Exercise:
Nothing but the pictures gets dropped; retype every entry exactly.

Available data:
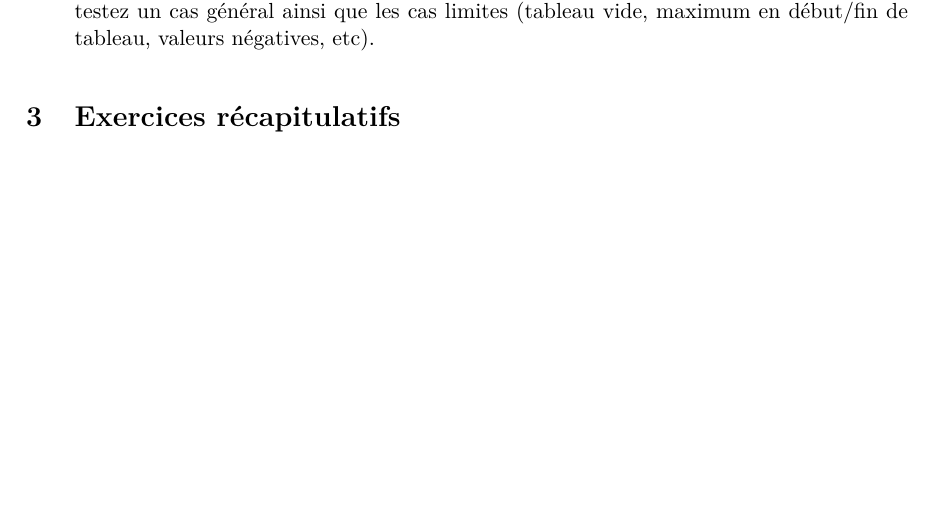
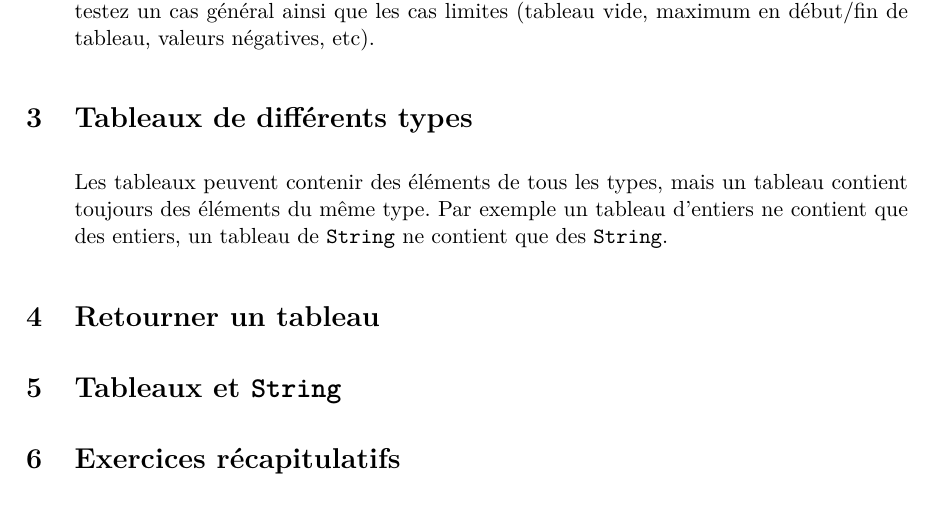
Before and after one commit to HEB-ESI/dev1, a LaTeX document (labo-java/labo-java-10-tableaux/labo-java-10-tableaux.tex): part of page 3 of 3 before the commit and part of page 3 of 4 after it, cut so that both start at the same text, the shorter picture padded with empty space. The pictures show the PDF file labo-java/labo-java-10-tableaux/labo-java-10-tableaux.pdf that the author committed with the source.

Commit message:
labo-java - TD10 en cours

```diff
--- a/labo-java/labo-java-10-tableaux/labo-java-10-tableaux.tex
+++ b/labo-java/labo-java-10-tableaux/labo-java-10-tableaux.tex
@@ -82,6 +82,16 @@
 		\end{itemize}
 	\end{Exercice}
 
+\section{Tableaux de différents types}
+	Les tableaux peuvent contenir des éléments de tous les types,
+	mais un tableau contient toujours des éléments du même type.
+	Par exemple un tableau d'entiers ne contient que des entiers,
+	un tableau de \texttt{String} ne contient que des \texttt{String}.
+
+	\begin{Exercice}{\texttt{Tableau de \texttt{String}}}
+		Créer un programme qui demande initialise un tableau de \texttt{String}
+		avec les chaines suivantes: "
+	\end{Exercice}
 
 
 
@@ -94,6 +104,14 @@
 		de ces méthodes testez un cas général ainsi que les cas limites (tableau vide,
 		maximum en début/fin de tableau, valeurs négatives, etc).
 	\end{Exercice}
+
+
+
+
+
+\section{Retourner un tableau}
+
+\section{Tableaux et \texttt{String}}
 
 \section{Exercices récapitulatifs}
 
```
Also changed, not shown: labo-java/labo-java-10-tableaux/labo-java-10-tableaux.pdf.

Result of the exercise:
Before and after one commit to HEB-ESI/dev1, a LaTeX document (labo-java/labo-java-10-tableaux/labo-java-10-tableaux.tex): part of page 3 of 3 before the commit and part of page 3 of 4 after it, cut so that both start at the same text, the shorter picture padded with empty space. The pictures show the PDF file labo-java/labo-java-10-tableaux/labo-java-10-tableaux.pdf that the author committed with the source.

Commit message:
labo-java - TD10 en cours

```diff
--- a/labo-java/labo-java-10-tableaux/labo-java-10-tableaux.tex
+++ b/labo-java/labo-java-10-tableaux/labo-java-10-tableaux.tex
@@ -82,6 +82,16 @@
 		\end{itemize}
 	\end{Exercice}
 
+\section{Tableaux de différents types}
+	Les tableaux peuvent contenir des éléments de tous les types,
+	mais un tableau contient toujours des éléments du même type.
+	Par exemple un tableau d'entiers ne contient que des entiers,
+	un tableau de \texttt{String} ne contient que des \texttt{String}.
+
+	\begin{Exercice}{\texttt{Tableau de \texttt{String}}}
+		Créer un programme qui demande initialise un tableau de \texttt{String}
+		avec les chaines suivantes: "
+	\end{Exercice}
 
 
 
@@ -94,6 +104,14 @@
 		de ces méthodes testez un cas général ainsi que les cas limites (tableau vide,
 		maximum en début/fin de tableau, valeurs négatives, etc).
 	\end{Exercice}
+
+
+
+
+
+\section{Retourner un tableau}
+
+\section{Tableaux et \texttt{String}}
 
 \section{Exercices récapitulatifs}
 
```
Also changed, not shown: labo-java/labo-java-10-tableaux/labo-java-10-tableaux.pdf.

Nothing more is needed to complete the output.